### WORK ITEM
Your task is to count the lines of the records that contain "Church". Answer with the number and nothing else.

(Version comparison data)
------------------------------------------------------------

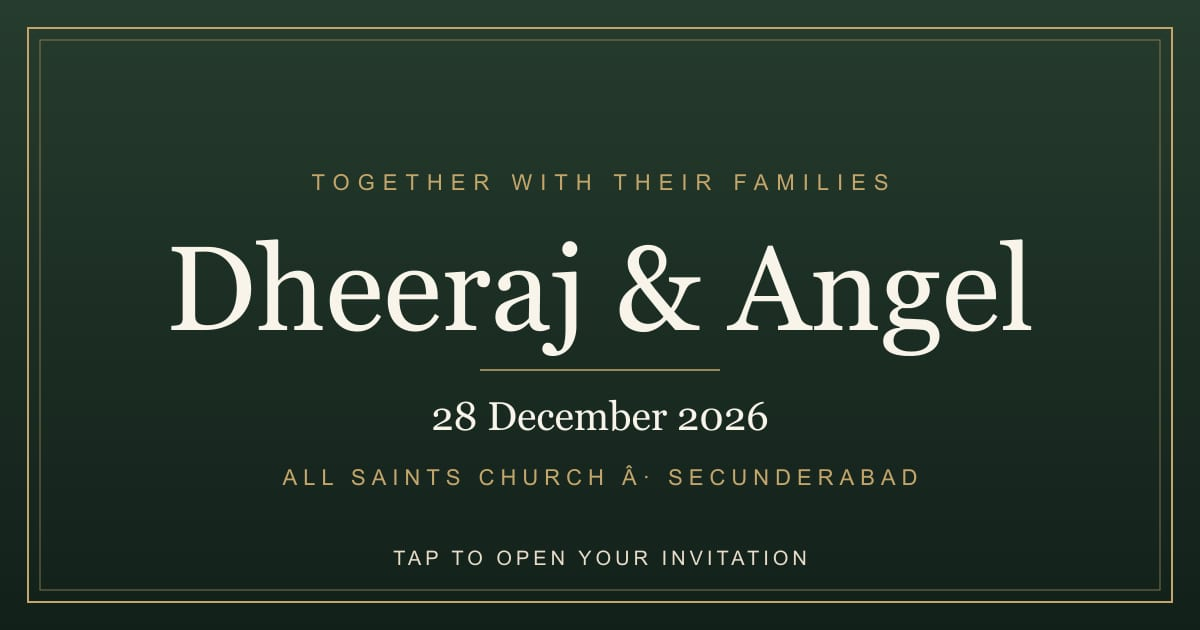
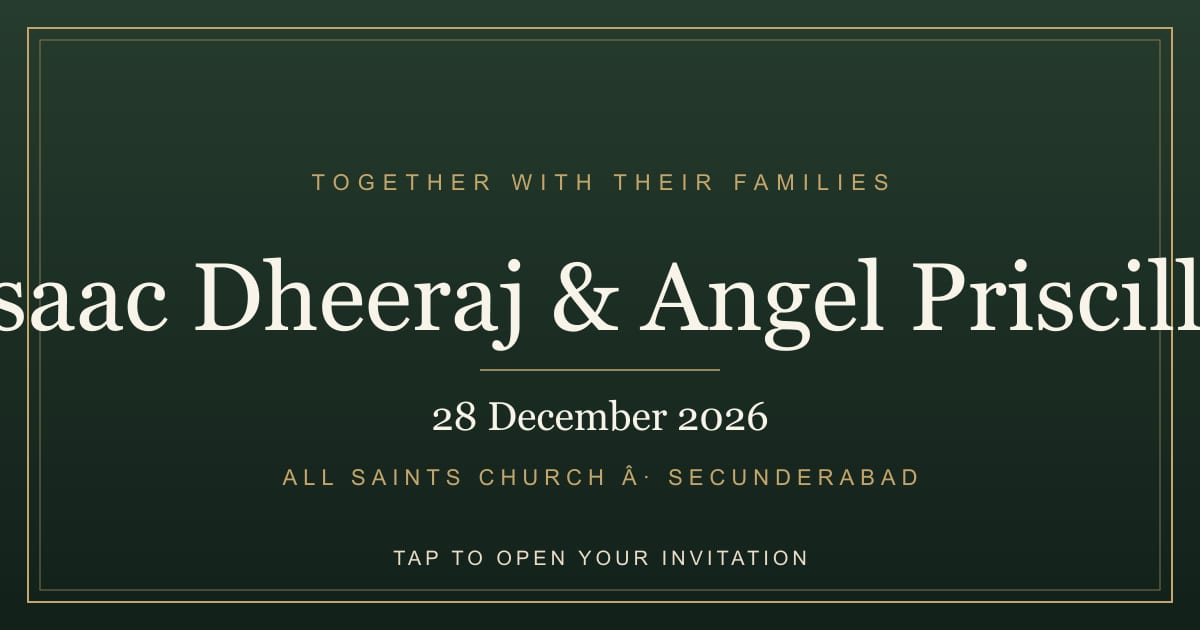
feat: update names to Isaac Dheeraj & Angel Priscilla across all sections, metadata, calendar, and manifest

Changed region(s): [[0.0, 0.3619, 1.0, 0.573]]

diff --git a/index.html b/index.html
@@ -5,21 +5,21 @@
   <meta name="viewport" content="width=device-width, initial-scale=1, viewport-fit=cover">
 
   <!-- ===== SHARE CARD (must stay near the top) ===== -->
-  <title>Dheeraj &amp; Angel — Wedding Invitation</title>
+  <title>Isaac Dheeraj &amp; Angel Priscilla — Wedding Invitation</title>
   <meta name="description" content="Monday, 28 December 2026 · All Saints Church, Secunderabad.">
   <meta property="og:type" content="website">
-  <meta property="og:site_name" content="Dheeraj &amp; Angel">
-  <meta property="og:title" content="Dheeraj &amp; Angel are getting married">
+  <meta property="og:site_name" content="Isaac Dheeraj &amp; Angel Priscilla">
+  <meta property="og:title" content="Isaac Dheeraj &amp; Angel Priscilla are getting married">
   <meta property="og:description" content="28 December 2026 · All Saints Church, Secunderabad">
   <meta property="og:url" content="https://dheeraj-and-angel.vercel.app/">
   <meta property="og:image" content="https://dheeraj-and-angel.vercel.app/og-image-v3.jpg">
   <meta property="og:image:type" content="image/jpeg">
   <meta property="og:image:width" content="1200">
   <meta property="og:image:height" content="630">
-  <meta property="og:image:alt" content="Dheeraj and Angel are getting married, 28 December 2026">
+  <meta property="og:image:alt" content="Isaac Dheeraj and Angel Priscilla are getting married, 28 December 2026">
   <meta property="og:locale" content="en_IN">
   <meta name="twitter:card" content="summary_large_image">
-  <meta name="twitter:title" content="Dheeraj &amp; Angel are getting married">
+  <meta name="twitter:title" content="Isaac Dheeraj &amp; Angel Priscilla are getting married">
   <meta name="twitter:description" content="28 December 2026 · All Saints Church, Secunderabad">
   <meta name="twitter:image" content="https://dheeraj-and-angel.vercel.app/og-image-v3.jpg">
 
@@ -102,7 +102,7 @@
   <svg class="crn br" viewBox="0 0 200 130" aria-hidden="true"><use href="#br"/></svg>
   <div class="invite">
     <p class="eyebrow">Together with their families</p>
-    <h1 class="names" aria-label="Dheeraj and Angel"><span data-split>Dheeraj</span><em class="amp">&amp;</em><span data-split>Angel</span></h1>
+    <h1 class="names" aria-label="Isaac Dheeraj and Angel Priscilla"><span data-split>Isaac Dheeraj</span><em class="amp">&amp;</em><span data-split>Angel Priscilla</span></h1>
     <div class="orn"><i></i><svg viewBox="-12 -12 24 24"><use href="#bl" x="-12" y="-12" width="24" height="24"/></svg><i></i></div>
     <p class="script">are getting married</p>
     
@@ -219,12 +219,12 @@
     <div class="pair">
       <figure class="pf rv" style="--d:3">
         <div class="arch"><svg class="ph" viewBox="0 0 100 130" preserveAspectRatio="xMidYMid slice"><use href="#ph-g" width="100" height="130"/></svg><svg class="fb" viewBox="-12 -12 24 24"><use href="#bl" x="-12" y="-12" width="24" height="24"/></svg></div>
-        <figcaption><span class="mono">D</span><b class="name" data-split>Dheeraj</b><small>The Groom</small></figcaption>
+        <figcaption><span class="mono">D</span><b class="name" data-split>Isaac Dheeraj</b><small>The Groom</small></figcaption>
       </figure>
       <span class="amp rv" style="--d:5">&amp;</span>
       <figure class="pf rv" style="--d:4">
         <div class="arch"><svg class="ph" viewBox="0 0 100 130" preserveAspectRatio="xMidYMid slice"><use href="#ph-b" width="100" height="130"/></svg><svg class="fb" viewBox="-12 -12 24 24"><use href="#bl" x="-12" y="-12" width="24" height="24"/></svg></div>
-        <figcaption><span class="mono">A</span><b class="name" data-split>Angel</b><small>The Bride</small></figcaption>
+        <figcaption><span class="mono">A</span><b class="name" data-split>Angel Priscilla</b><small>The Bride</small></figcaption>
       </figure>
     </div>
     <p class="script rv" style="--d:6">Two souls, one journey, and a lifetime of beautiful memories.</p>
@@ -294,7 +294,7 @@
     </div>
     <p class="script rv" style="--d:3">We can’t wait to celebrate our special day with you!</p>
 
-    <p class="sign rv" style="--d:6">With love, Dheeraj &amp; Angel</p>
+    <p class="sign rv" style="--d:6">With love, Isaac Dheeraj &amp; Angel Priscilla</p>
   </div>
 </section>
 </main>

diff --git a/app.js b/app.js
@@ -1,4 +1,4 @@
-/* Dheeraj & Angel — Luxury Wedding Invitation Logic. Vanilla JS. */
+/* Isaac Dheeraj & Angel Priscilla — Luxury Wedding Invitation Logic. Vanilla JS. */
 import './bg-music.js';
 import EnvelopeIntro from './envelope-animation.js';
 import './painterly.js';
@@ -13,7 +13,7 @@ const reduce = matchMedia('(prefers-reduced-motion: reduce)').matches;
 const CONFIG = {
   eventStart: '2026-12-28T11:00:00+05:30',   // IST
   eventEnd:   '20261228T130000',             // Calendar end
-  title: 'Wedding of Dheeraj & Angel',
+  title: 'Wedding of Isaac Dheeraj & Angel Priscilla',
   venue: 'All Saints Church, Secunderabad',
   endpoint: ''
 };
@@ -274,17 +274,17 @@ $('#calBtn')?.addEventListener('click', () => {
   const esc = s => s.replace(/[,;]/g, m => '\\' + m), z = n => String(n).padStart(2, '0'), d = new Date();
   const stamp = `${d.getUTCFullYear()}${z(d.getUTCMonth() + 1)}${z(d.getUTCDate())}T${z(d.getUTCHours())}${z(d.getUTCMinutes())}${z(d.getUTCSeconds())}Z`;
   const ics = [
-    'BEGIN:VCALENDAR', 'VERSION:2.0', 'PRODID:-//Dheeraj & Angel//Wedding Invitation//EN', 'CALSCALE:GREGORIAN', 'METHOD:PUBLISH',
+    'BEGIN:VCALENDAR', 'VERSION:2.0', 'PRODID:-//Isaac Dheeraj & Angel Priscilla//Wedding Invitation//EN', 'CALSCALE:GREGORIAN', 'METHOD:PUBLISH',
     'BEGIN:VTIMEZONE', 'TZID:Asia/Kolkata', 'BEGIN:STANDARD', 'DTSTART:19700101T000000', 'TZOFFSETFROM:+0530', 'TZOFFSETTO:+0530', 'TZNAME:IST', 'END:STANDARD', 'END:VTIMEZONE',
-    'BEGIN:VEVENT', 'UID:dheeraj-angel-wedding-20261228@invitation', 'DTSTAMP:' + stamp,
+    'BEGIN:VEVENT', 'UID:isaac-dheeraj-angel-priscilla-wedding-20261228@invitation', 'DTSTAMP:' + stamp,
     'DTSTART;TZID=Asia/Kolkata:20261228T110000', `DTEND;TZID=Asia/Kolkata:${CONFIG.eventEnd}`,
     'SUMMARY:' + esc(CONFIG.title), 'LOCATION:' + esc(CONFIG.venue),
-    'DESCRIPTION:' + esc('Wedding Ceremony & Nuptials of Dheeraj & Angel. We can\'t wait to celebrate with you!'),
+    'DESCRIPTION:' + esc('Wedding Ceremony & Nuptials of Isaac Dheeraj & Angel Priscilla. We can\'t wait to celebrate with you!'),
     'BEGIN:VALARM', 'TRIGGER:-P1D', 'ACTION:DISPLAY', 'DESCRIPTION:Wedding tomorrow', 'END:VALARM', 'END:VEVENT', 'END:VCALENDAR'
   ].join('\r\n');
   const a = document.createElement('a');
   a.href = URL.createObjectURL(new Blob([ics], { type: 'text/calendar;charset=utf-8' }));
-  a.download = 'Dheeraj-and-Angel-Wedding.ics';
+  a.download = 'Isaac-Dheeraj-and-Angel-Priscilla-Wedding.ics';
   document.body.appendChild(a);
   a.click();
   a.remove();

diff --git a/src/config/wedding.js b/src/config/wedding.js
@@ -1,5 +1,5 @@
 /**
- * Dheeraj & Angel — Wedding Configuration
+ * Isaac Dheeraj & Angel Priscilla — Wedding Configuration
  * 
  * Edit this single configuration file to customize all details of the wedding.
  * Modifying this file never requires touching component or presentation code.
@@ -9,28 +9,28 @@ export const weddingConfig = {
   // Couple Information
   couple: {
     groom: {
-      name: 'Dheeraj',
-      fullName: 'Dheeraj',
+      name: 'Isaac Dheeraj',
+      fullName: 'Isaac Dheeraj',
       role: 'The Groom',
       tagline: 'An architect of warmth, quiet devotion, and lifelong joy.',
       photo: '/assets/couple/dheeraj.jpg',
       initial: 'D',
     },
     bride: {
-      name: 'Angel',
-      fullName: 'Angel',
+      name: 'Angel Priscilla',
+      fullName: 'Angel Priscilla',
       role: 'The Bride',
       tagline: 'A spirit of grace, laughter, and radiant wonder.',
       photo: '/assets/couple/angle.jpg',
       initial: 'A',
     },
-    combined: 'Dheeraj & Angel',
+    combined: 'Isaac Dheeraj & Angel Priscilla',
     monogram: 'D & A',
   },
 
   // Event Schedule & Timing
   event: {
-    title: 'Wedding Ceremony of Dheeraj & Angel',
+    title: 'Wedding Ceremony of Isaac Dheeraj & Angel Priscilla',
     subTitle: 'Wedding Ceremony & Nuptials',
     isoDate: '2026-12-28T11:00:00+05:30', // IST target timestamp
     displayDate: 'Monday · 28 December 2026',
@@ -64,7 +64,7 @@ export const weddingConfig = {
     celebrationHeadline: 'The Celebration',
     countdownHeadline: 'Counting Down to Forever',
     countdownMessage: 'We can’t wait to celebrate our special day with you!',
-    closingSignoff: 'With love, Dheeraj & Angel',
+    closingSignoff: 'With love, Isaac Dheeraj & Angel Priscilla',
     begunMessage: 'Today is the day. Join us in celebration.',
     endedMessage: 'Thank you for celebrating with us.',
   },
@@ -101,7 +101,7 @@ export const weddingConfig = {
       id: 'sample-3',
       name: 'Grace & David',
       rsvp: 'Joyfully accepting',
-      message: 'So utterly delighted for you, Dheeraj and Angel! Can’t wait to raise a toast in Secunderabad.',
+      message: 'So utterly delighted for you, Isaac Dheeraj and Angel Priscilla! Can’t wait to raise a toast in Secunderabad.',
       timestamp: '2026-11-08T09:20:00.000Z',
       isSample: true,
     },

diff --git a/src/modules/calendar.js b/src/modules/calendar.js
@@ -82,7 +82,7 @@ export class CalendarManager {
     const rawLines = [
       'BEGIN:VCALENDAR',
       'VERSION:2.0',
-      'PRODID:-//Dheeraj & Angel//Wedding Invitation//EN',
+      'PRODID:-//Isaac Dheeraj & Angel Priscilla//Wedding Invitation//EN',
       'CALSCALE:GREGORIAN',
       'METHOD:PUBLISH',
       'BEGIN:VTIMEZONE',
@@ -132,7 +132,7 @@ export class CalendarManager {
 
     const link = document.createElement('a');
     link.href = url;
-    link.download = 'Dheeraj-and-Angel-Wedding.ics';
+    link.download = 'Isaac-Dheeraj-and-Angel-Priscilla-Wedding.ics';
     link.style.display = 'none';
 
     document.body.appendChild(link);
@@ -151,7 +151,7 @@ export class CalendarManager {
     const dates = '20261228T110000/20261228T130000';
     const ctz = 'Asia/Kolkata';
     const details = encodeURIComponent(
-      `Celebrating the marriage of Dheeraj & Angel at ${venue.name}, ${venue.city}.`
+      `Celebrating the marriage of Isaac Dheeraj & Angel Priscilla at ${venue.name}, ${venue.city}.`
     );
     const location = encodeURIComponent(`${venue.name}, ${venue.city}`);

------------------------------------------------------------

### PROBLEM SOLUTION
4